Sam Lloyd, an actor, statesman, philanthropist, and community leader, died peacefully at his home in Weston, Vermont, on Friday, March 24. He was 91. The cause of death was heart failure.
Sam Lloyd was born in New York City on September 8, 1925, son of Sam Lloyd and Ruth Lapham Lloyd. He was raised in the suburban communities of Stamford and New Canaan, Connecticut. After graduating from Lawrenceville Academy in 1942, he joined the U.S. Marine Corps, serving with distinction in the Pacific during World War II in the 21 st Marines 3rd Division, including the invasion of Iwo Jima. After the war, Sam trained at the Feagin School of Drama and Radio in New York City and played summer stock in Ridgefield, Connecticut and Chatauqua, New York. He then joined the acting company at the famed Cleveland Playhouse in Ohio, where – interrupted by a return to duty with the Marines during the Korean War – he spent many productive seasons.
Mr. Lloyd first came to Weston, Vermont, to appear at the Weston Playhouse in the summer of 1951, and he subsequently appeared in more than a thousand Playhouse productions, including Sherlock Holmes (1990) with his wife Barbara, brother Christopher, and son Sam.
During the late 1950’s, he moved to New York City where he studied with Uta Hagen, understudied Walter Matthau in the Broadway production of A Shot in the Dark and appeared in A Cook for Mr. General with a young Dustin Hoffman. He has also appeared in three Vermont films, The Spitfire Grill (1996), Where the Rivers Flow North (1953), and Bereft (2004).
Sam and his family moved full time to Weston in 1960, where he combined acting, business, and community service into a life of extraordinary breadth. He owned and operated the Weston Bowl Mill for more than three decades while finding time to serve eight years in the Vermont State Legislature, moderate the Weston Town Meeting for almost four decades, serve repeated terms on the State Environmental Board, serve as a member of the Weston Selectboard and Planning Commission, and the Flood Brook School Board. A dedicated environmentalist, he was among the authors of Vermont’s billboard law and Act 250, both of which were dedicated to preserving the Vermont that he loved.
Sam served as President of the Weston Community Club, was a board member of Vermont Institute of Natural Science, and from 1996 to 2006 he was a member of the Board of Directors of the Weston Playhouse Theatre Company.
Sam’s generosity to local institutions is legendary.

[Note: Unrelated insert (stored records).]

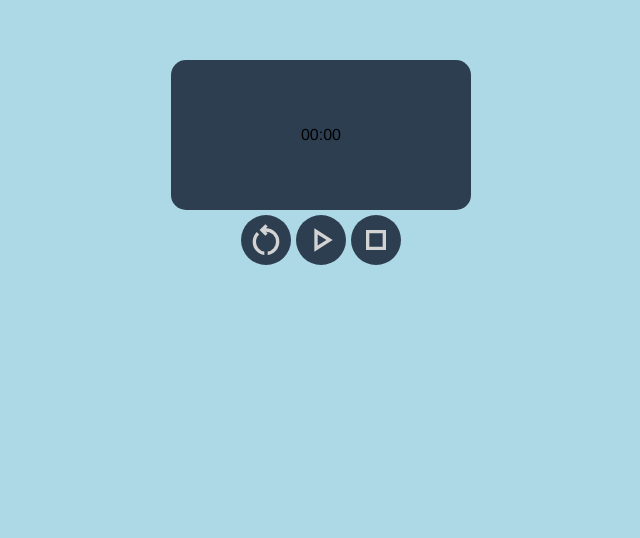
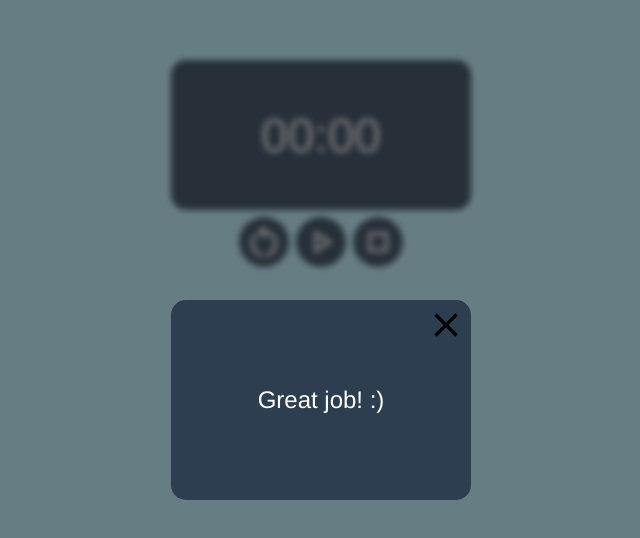
Before and after one commit to d4xika/stopwatch, a Vue app: page / in a window 1280 px wide. Both pictures are taken after a click on the element 695 px from the left and 240 px from the top of the page. Shown: the top 538 px of the page, without its empty margins (319-959 px from the left). Built offline with nearby package versions, Linux system fonts and the light colour scheme.

Commit message:
finished Modal added

```diff
--- /dev/null
+++ b/src/components/buttons/closeButton.vue
@@ -0,0 +1,19 @@
+<template>
+	<svg id="closeButton" viewBox="0 -960 960 960" >
+		<path d="m256-200-56-56 224-224-224-224 56-56 224 224 224-224 56 56-224 224 224 224-56 56-224-224-224 224Z"/>
+	</svg>
+</template>
+
+<script>
+export default {
+	name: "closeButton"
+}
+</script>
+
+<style scoped>
+#closeButton {
+	cursor: pointer;
+	width: 40px;
+}
+
+</style>
--- /dev/null
+++ b/src/modals/finishedTimerModal.vue
@@ -0,0 +1,58 @@
+<template>
+	<div id="dimmBackground">
+		<div id="modal">
+			<closeButton @click="this.$emit('closeModal')" id="closeButton"/>
+			<p>Great job! :)</p>
+		</div>
+	</div>
+</template>
+
+<script>
+import closeButton from '@/components/buttons/closeButton.vue'
+
+export default {
+	name: 'finishedTimerModal',
+	components: {
+		closeButton
+	}
+}
+
+</script>
+
+<style scoped>
+
+#dimmBackground {
+	display: flex;
+	justify-content: center;
+	align-items: center;
+	position: fixed;
+	width: 100%;
+	height: 100%;
+	background-color: rgba(34, 34, 34, 0.5);
+	backdrop-filter: blur(3px);
+	left: 0;
+	top: 0
+}
+
+#modal {
+	position: relative;
+	justify-content: center;
+	align-content: center;
+	width: 300px;
+	height: 200px;
+	border-radius: 15px;
+	background-color: #2c3e50;
+}
+
+#closeButton {
+	position: absolute;
+	right: 5px;
+	top: 5px;
+}
+
+p {
+	color: white;
+	font-size: x-large;
+}
+
+</style>
--- a/src/views/mainView.vue
+++ b/src/views/mainView.vue
@@ -6,22 +6,26 @@
 				<p>{{this.timer.display}}</p>
 			</div>
 		</div>
-		<div style="display: flex; justify-content: center; gap: 5px; margin-top: 5px">
-			<circleButton @click="this.stopTimer" icon="restart"/>
+		<div style="display: flex; justify-content: center; gap: 7px; margin-top: 7px">
+			<circleButton @click="this.resetTimer" icon="restart"/>
 			<circleButton @click="this.pauseTimer" v-if="this.timer.running" icon="pause"/>
-			<circleButton @click="startTimer" v-else icon="resume"/>
-			<circleButton @click="stopTimer" icon="stop"/>
+			<circleButton @click="this.startTimer" v-else icon="resume"/>
+			<circleButton @click="this.stopTimer" icon="stop"/>
 		</div>
 	</div>
+
+	<finishedTimerModal v-if="this.timer.finished" @closeModal="this.timer.finished = false"/>
 </template>
 
 <script>
 import circleButton from '@/components/buttons/circleButton.vue'
+import finishedTimerModal from "@/modals/finishedTimerModal.vue";
 
 export default {
 	name: 'mainView',
 	components: {
-		circleButton
+		circleButton,
+		finishedTimerModal
 	},
 	data() {
 		return {
@@ -66,13 +70,26 @@ export default {
 			clearInterval(this.timer.object);
 		},
 
+		resetTimer() {
+			this.timer.running = false
+			clearInterval(this.timer.object);
+			this.timer.value = 0
+			this.changeTimerFormat();
+		},
+
 		stopTimer() {
 			this.timer.running = false
 			clearInterval(this.timer.object);
 			this.timer.value = 0
 			this.changeTimerFormat();
+			this.timer.finished = true
 		}
 
+	},
+
+	beforeMount() {
+		this.changeTimerFormat()
+		this.resetTimer()
 	}
 }
 
@@ -100,4 +117,9 @@ export default {
 	border-radius: 15px;
 }
 
+p {
+	color: lightgrey;
+	font-size: xxx-large;
+}
+
 </style>
```
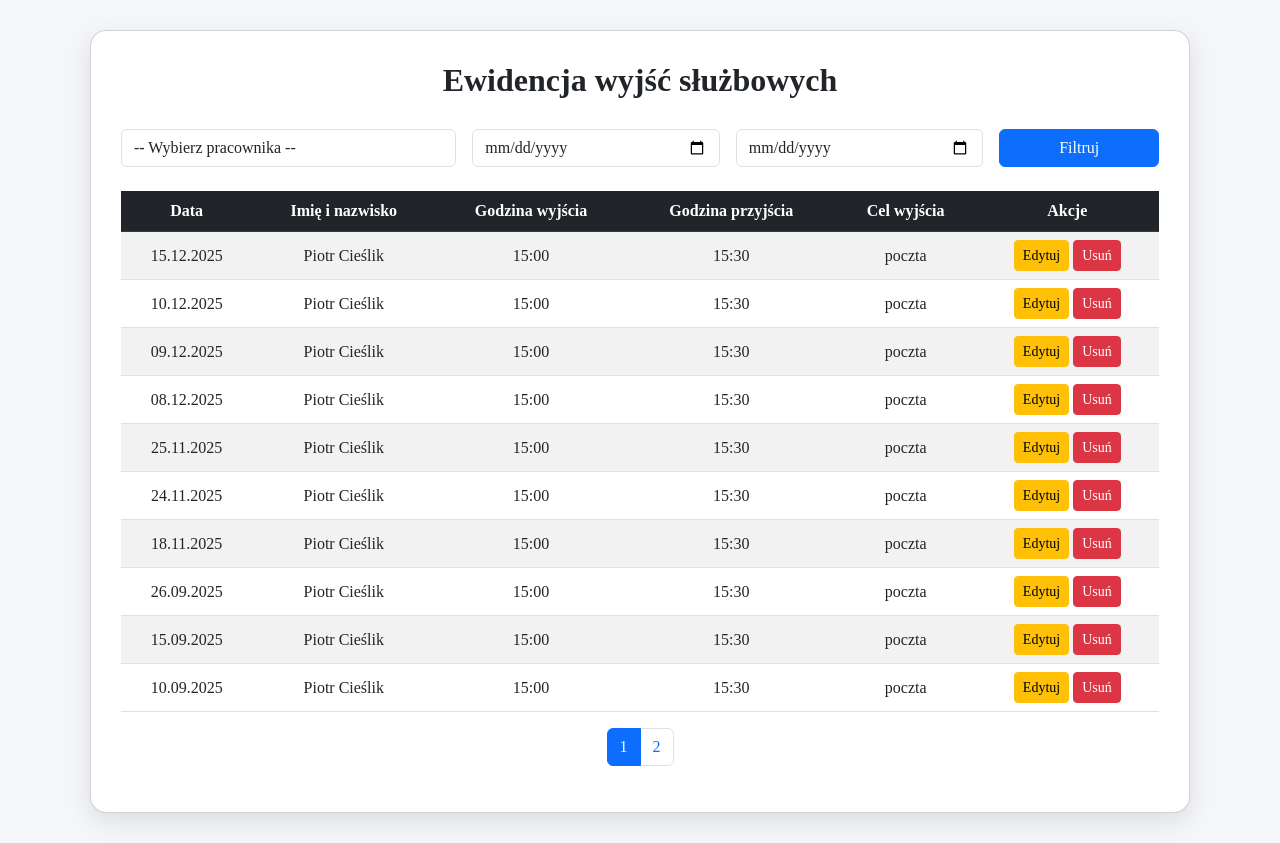
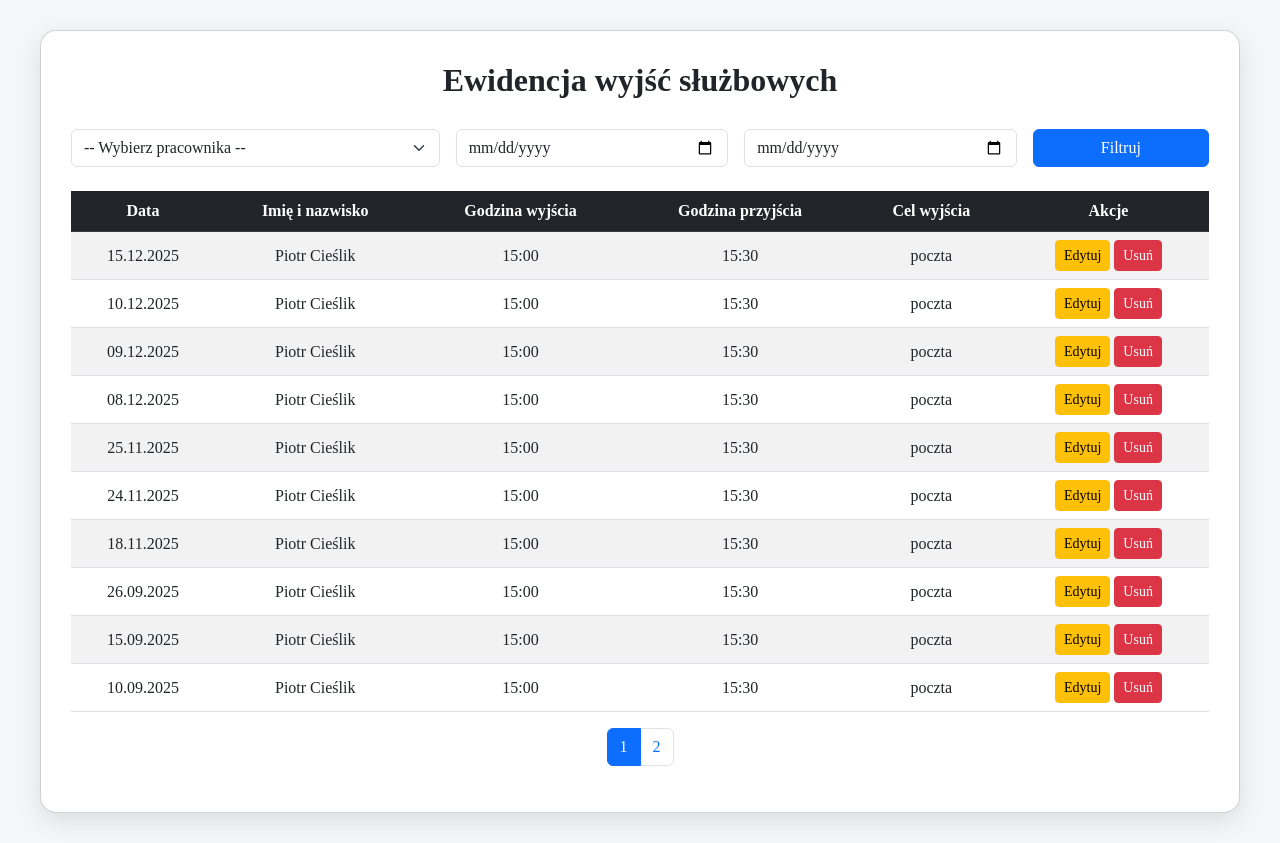
Before and after one commit to piotrcieslik98/Formularz12, a PHP site: page /admin_tables.php in a window 1280 px wide. Shown: the part 80-923 px from the top of the page. Run offline with PHP 8.4, Linux system fonts and the light colour scheme; a user stored in the database is signed in; data comes from the database, SQL or seed files in the repository.

Commit message:
Zmiany z dnia 15.12.2025-1

```diff
--- a/admin_tables.php
+++ b/admin_tables.php
@@ -59,15 +59,20 @@ $total_pages = ceil($total_rows / $limit);
 <link href="https://cdn.jsdelivr.net/npm/bootstrap@5.3.0/dist/css/bootstrap.min.css" rel="stylesheet">
 <style>
 body { background: #f4f6f9; font-family:'Times New Roman', serif; }
-.card { border-radius:16px; box-shadow:0 8px 24px rgba(0,0,0,0.1); padding:30px; margin:30px auto; max-width:1100px; }
+.card { border-radius:16px; box-shadow:0 8px 24px rgba(0,0,0,0.1); padding:30px; margin:30px auto; max-width:1200px; }
 h2 { font-weight:600; text-align:center; margin-bottom:30px; }
 .table th, .table td { vertical-align: middle; text-align:center; }
 .navbar .timer { color: #ffc107; margin-left: 10px; }
+.table-responsive { overflow-x: auto; }
+@media (max-width: 767px) {
+    .table th, .table td { white-space: nowrap; }
+    .form-control, .form-select, .btn { font-size: 0.9rem; }
+}
 </style>
 </head>
 <body>
-  <nav class="navbar navbar-expand-lg navbar-dark bg-dark mb-4">
-  <div class="container">
+<nav class="navbar navbar-expand-lg navbar-dark bg-dark mb-4">
+<div class="container">
     <a class="navbar-brand fw-bold" href="admin.php">Panel administratora</a>
     <button class="navbar-toggler" type="button" data-bs-toggle="collapse" data-bs-target="#navbarMenu"
             aria-controls="navbarMenu" aria-expanded="false" aria-label="Toggle navigation">
@@ -76,37 +81,24 @@ h2 { font-weight:600; text-align:center; margin-bottom:30px; }
     <div class="collapse navbar-collapse" id="navbarMenu">
       <ul class="navbar-nav ms-auto mb-2 mb-lg-0">
         <li class="nav-item"><a class="nav-link" href="holidays.php">Dni wolne</a></li>
-        <li class="nav-item">
-             <a class="nav-link active" href="admin_tables.php">Ewidencja</a>
-        </li>
-        <li class="nav-item">
-             <a class="nav-link" href="attendance_add.php">Dodaj obecność</a>
-        </li>
-        <li class="nav-item">
-             <a class="nav-link" href="attendance_print.php">Podgląd wydruku</a>
-        </li>
-        <li class="nav-item">
-          <a class="nav-link" href="admin.php">Lista obecności</a>
-        </li>
-        <li class="nav-item">
-          <a class="nav-link" href="employees.php">Pracownicy</a>
-        </li>
+        <li class="nav-item"><a class="nav-link active" href="admin_tables.php">Ewidencja</a></li>
+        <li class="nav-item"><a class="nav-link" href="attendance_add.php">Dodaj obecność</a></li>
+        <li class="nav-item"><a class="nav-link" href="attendance_print.php">Podgląd wydruku</a></li>
+        <li class="nav-item"><a class="nav-link" href="admin.php">Lista obecności</a></li>
+        <li class="nav-item"><a class="nav-link" href="employees.php">Pracownicy</a></li>
         <li class="nav-item"><a class="nav-link" href="change_password.php">Zmień hasło</a></li>
-        <li class="nav-item">
-          <span class="nav-link timer" id="session-timer"></span>
-        </li>
-        <li class="nav-item">
-          <a class="nav-link" href="logout.php">Wyloguj</a>
-        </li>
+        <li class="nav-item"><span class="nav-link timer" id="session-timer"></span></li>
+        <li class="nav-item"><a class="nav-link" href="logout.php">Wyloguj</a></li>
       </ul>
     </div>
-  </div>
+</div>
 </nav>
+
 <div class="card">
 <h2>Ewidencja wyjść służbowych</h2>
 <form method="get" class="row g-3 mb-4">
     <div class="col-md-4">
-        <select name="nazwisko" class="form-control">
+        <select name="nazwisko" class="form-select">
             <option value="">-- Wybierz pracownika --</option>
             <?php
             $res_n = $conn->query("SELECT DISTINCT full_name FROM employees ORDER BY full_name ASC");
@@ -125,6 +117,7 @@ h2 { font-weight:600; text-align:center; margin-bottom:30px; }
 <?php if ($total_rows == 0): ?>
     <p class="text-center text-muted">Brak wyników pasujących do kryteriów.</p>
 <?php else: ?>
+<div class="table-responsive">
 <table class="table table-striped table-hover">
    <thead class="table-dark">
     <tr>
@@ -146,14 +139,14 @@ h2 { font-weight:600; text-align:center; margin-bottom:30px; }
             <td><?= htmlspecialchars($row['cel']) ?></td>
             <td>
                 <a href="edit_record.php?id=<?= $row['id'] ?>" class="btn btn-warning btn-sm">Edytuj</a>
-                 <a href="delete_record.php?id=<?= $row['id'] ?>" class="btn btn-danger btn-sm"
+                <a href="delete_record.php?id=<?= $row['id'] ?>" class="btn btn-danger btn-sm"
                 onclick="return confirm('Czy na pewno chcesz usunąć ten rekord?');">Usuń</a>
             </td>
-
         </tr>
     <?php endwhile; ?>
     </tbody>
 </table>
+</div>
 
 <?php if ($total_pages > 1): ?>
 <nav aria-label="Paginacja">
@@ -172,6 +165,7 @@ h2 { font-weight:600; text-align:center; margin-bottom:30px; }
 <?php endif; ?>
 <?php endif; ?>
 </div>
+
 <script src="https://cdn.jsdelivr.net/npm/bootstrap@5.3.0/dist/js/bootstrap.bundle.min.js"></script>
 <script>
 let logoutTime = <?= time() + $timeout ?> * 1000;
--- a/employee_add.php
+++ b/employee_add.php
@@ -55,7 +55,7 @@ body { background: #f4f6f9; font-family:'Times New Roman', serif; }
             <label>Imię i nazwisko</label>
             <input type="text" name="full_name" class="form-control" required>
         </div>
-        <button class="btn btn-success">Zapisz</button>
+        <button class="btn btn-primary">Zapisz</button>
         <a href="employees.php" class="btn btn-secondary">Powrót</a>
     </form>
 </div>
```
Also changed, not shown: admin.php (+10 -1 lines), holidays.php (+16 -12 lines).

In the early 1990s, he envisioned the importance of computers in education and donated computers to Flood Brook School and endowed a forward-looking computer program at the school. He also was generous to the Vermont Land Trust, Vermont Community Foundation, and, of course, the Weston Playhouse Theater Company. On the Opening Night of his performance in An Ideal Husband (July 13, 2001), the Theatre Company commemorated his fifty years on the Weston Playhouse stage by naming its rehearsal hall in his honor.
Sam is survived by his beloved wife Barbara of 35 years, who has also been an actor on the Weston stage. He has survived by his four children, Sam Lloyd, Jr., Laurel Lloyd, Robin Lloyd, and Sandra Yaple. A fifth child, Jackson Lloyd, predeceased him. He is also survived by three siblings, Christopher Lloyd, Ruth Lloyd, and Adele Lloyd. He has four grandchildren, four great grandchildren, three stepchildren, three step grandchildren, one step great grandchild, and numerous nieces and nephews.
Sam Lloyd could have played on any stage. The Weston Playhouse and State of Vermont are fortunate indeed that he chose to play on ours.
A memorial service will be held at a later date. Memorial Contributions may be made to the Weston Playhouse Theatre Company.